Insurance statistics have indicated a greater trend towards more frequent, more diverse and more destructive disasters (Munich Re 2012). However, not much research have been undertaken to understand how individuals change their behaviour after such events to prevent and limit the adverse effects of future recurrence. The main contribution of this theory is to address this major gap in our current understanding of how individuals engage in resilient behavioural changes in the aftermath of extreme events. Through the review of existing contributions in understanding of the individual decision-making process to undergo behavioural changes, this thesis answer the question of why some people put up resilient behaviours while others do not.

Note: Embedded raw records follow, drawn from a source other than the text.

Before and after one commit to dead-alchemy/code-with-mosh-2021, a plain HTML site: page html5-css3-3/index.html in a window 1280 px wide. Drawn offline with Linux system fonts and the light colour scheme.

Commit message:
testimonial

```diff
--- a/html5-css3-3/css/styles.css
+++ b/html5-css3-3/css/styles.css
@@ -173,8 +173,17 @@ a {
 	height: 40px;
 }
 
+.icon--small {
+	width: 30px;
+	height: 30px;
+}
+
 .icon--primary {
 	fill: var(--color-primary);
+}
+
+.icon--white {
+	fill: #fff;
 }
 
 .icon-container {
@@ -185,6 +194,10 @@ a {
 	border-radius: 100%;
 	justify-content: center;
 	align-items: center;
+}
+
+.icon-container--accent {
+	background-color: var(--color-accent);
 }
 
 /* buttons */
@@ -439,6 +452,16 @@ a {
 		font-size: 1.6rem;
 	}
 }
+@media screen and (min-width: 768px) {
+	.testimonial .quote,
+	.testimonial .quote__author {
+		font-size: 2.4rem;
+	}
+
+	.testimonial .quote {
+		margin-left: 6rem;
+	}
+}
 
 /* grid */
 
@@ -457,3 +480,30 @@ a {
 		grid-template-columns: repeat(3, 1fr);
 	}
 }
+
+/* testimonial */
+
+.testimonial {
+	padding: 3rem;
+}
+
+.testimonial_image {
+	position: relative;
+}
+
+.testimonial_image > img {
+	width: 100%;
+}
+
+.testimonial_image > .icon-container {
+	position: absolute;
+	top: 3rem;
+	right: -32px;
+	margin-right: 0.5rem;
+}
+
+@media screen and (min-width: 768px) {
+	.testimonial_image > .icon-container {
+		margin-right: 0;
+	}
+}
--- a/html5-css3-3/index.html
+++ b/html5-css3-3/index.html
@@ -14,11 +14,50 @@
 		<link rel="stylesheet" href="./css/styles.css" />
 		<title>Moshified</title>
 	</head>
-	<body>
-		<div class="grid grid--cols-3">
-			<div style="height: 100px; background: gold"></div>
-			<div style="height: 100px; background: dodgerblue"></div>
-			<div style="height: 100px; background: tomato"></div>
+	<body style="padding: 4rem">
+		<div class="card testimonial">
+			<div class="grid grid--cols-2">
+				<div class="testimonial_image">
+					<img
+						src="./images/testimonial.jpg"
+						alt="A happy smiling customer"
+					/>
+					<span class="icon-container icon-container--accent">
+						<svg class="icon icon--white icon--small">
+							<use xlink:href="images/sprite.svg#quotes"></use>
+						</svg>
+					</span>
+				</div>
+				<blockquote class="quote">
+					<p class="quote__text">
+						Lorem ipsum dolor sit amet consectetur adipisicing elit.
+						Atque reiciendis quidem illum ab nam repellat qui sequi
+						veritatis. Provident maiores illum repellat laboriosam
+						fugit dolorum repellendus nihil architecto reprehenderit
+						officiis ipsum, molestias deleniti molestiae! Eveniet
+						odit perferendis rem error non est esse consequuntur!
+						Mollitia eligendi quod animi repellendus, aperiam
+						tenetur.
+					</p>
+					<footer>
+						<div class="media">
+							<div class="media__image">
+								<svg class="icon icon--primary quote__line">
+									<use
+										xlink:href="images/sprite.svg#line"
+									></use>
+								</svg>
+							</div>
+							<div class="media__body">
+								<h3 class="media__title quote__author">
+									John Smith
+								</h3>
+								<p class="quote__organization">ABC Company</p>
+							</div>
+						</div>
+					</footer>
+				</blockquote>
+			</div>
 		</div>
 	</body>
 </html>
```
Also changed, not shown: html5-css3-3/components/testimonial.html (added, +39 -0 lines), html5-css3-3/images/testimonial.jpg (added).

This thesis looks at the resilient behaviours which refer to individuals’ ability to recover after undergoing significant adversity (Linnenluecke and Griffiths 2010). Previous studies on disasters and extreme events have identified two main predictors of behavioural changes after adverse events, emotional distress and perceived risk. It was, therefore in this thesis, hypothesised that heightened emotional distress and perceived risk experienced will result in undertaking of resilient behaviour after an extreme event. The social cognitive theory serves as the mechanism driving the performance of resilient behaviours. Social cognitive theory suggests that a relationship exists among the characteristics of humans, their circumstances and their behaviour (Torabi and Seo 2004). And that when individuals’ emotions and perceptions interact with the distressing events it will trigger subsequent behavioural responses.

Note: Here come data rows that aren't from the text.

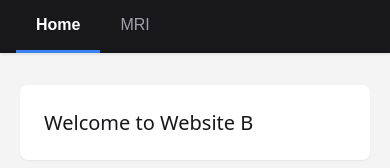
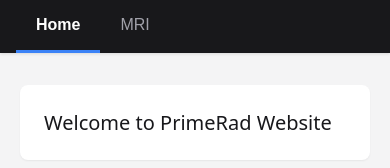
Before and after one commit to Prabin-Applaunch/Website-B, a website: page index.html in a window 390 px wide. Drawn offline with Linux system fonts and the light colour scheme.

Commit message:
Update main layout and welcome message: Changed the maximum width of the main section to 100% for better responsiveness and updated the welcome text to reflect the new branding as "PrimeRad Website".

```diff
--- a/index.html
+++ b/index.html
@@ -48,7 +48,7 @@
       border-bottom-color: #3b82f6;
     }
     main {
-      max-width: 960px;
+      max-width: 100%;
       margin: 0 auto;
       padding: 32px 20px;
     }
@@ -127,7 +127,7 @@
 
   <main>
     <section id="panel-home" class="panel" role="tabpanel" aria-labelledby="tab-home">
-      <p style="font-size: 1.25rem; margin: 0;">Welcome to Website B</p>
+      <p style="font-size: 1.25rem; margin: 0;">Welcome to PrimeRad Website</p>
     </section>
 
     <section id="panel-mri" class="panel" hidden role="tabpanel" aria-labelledby="tab-mri">
```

Overall, mixed results were generated from the analyses indicating that people do not always undertake actions to protect themselves despite being aware of the potential risks. Specifically in this study, it was found that individuals were more prone to taking resilient actions that do not require expending any additional resources to achieve. The key finding of this study indicates that overall concern for future extreme events is rather low, and people do not seem likely to be planning ahead and be prepared for these unexpected events.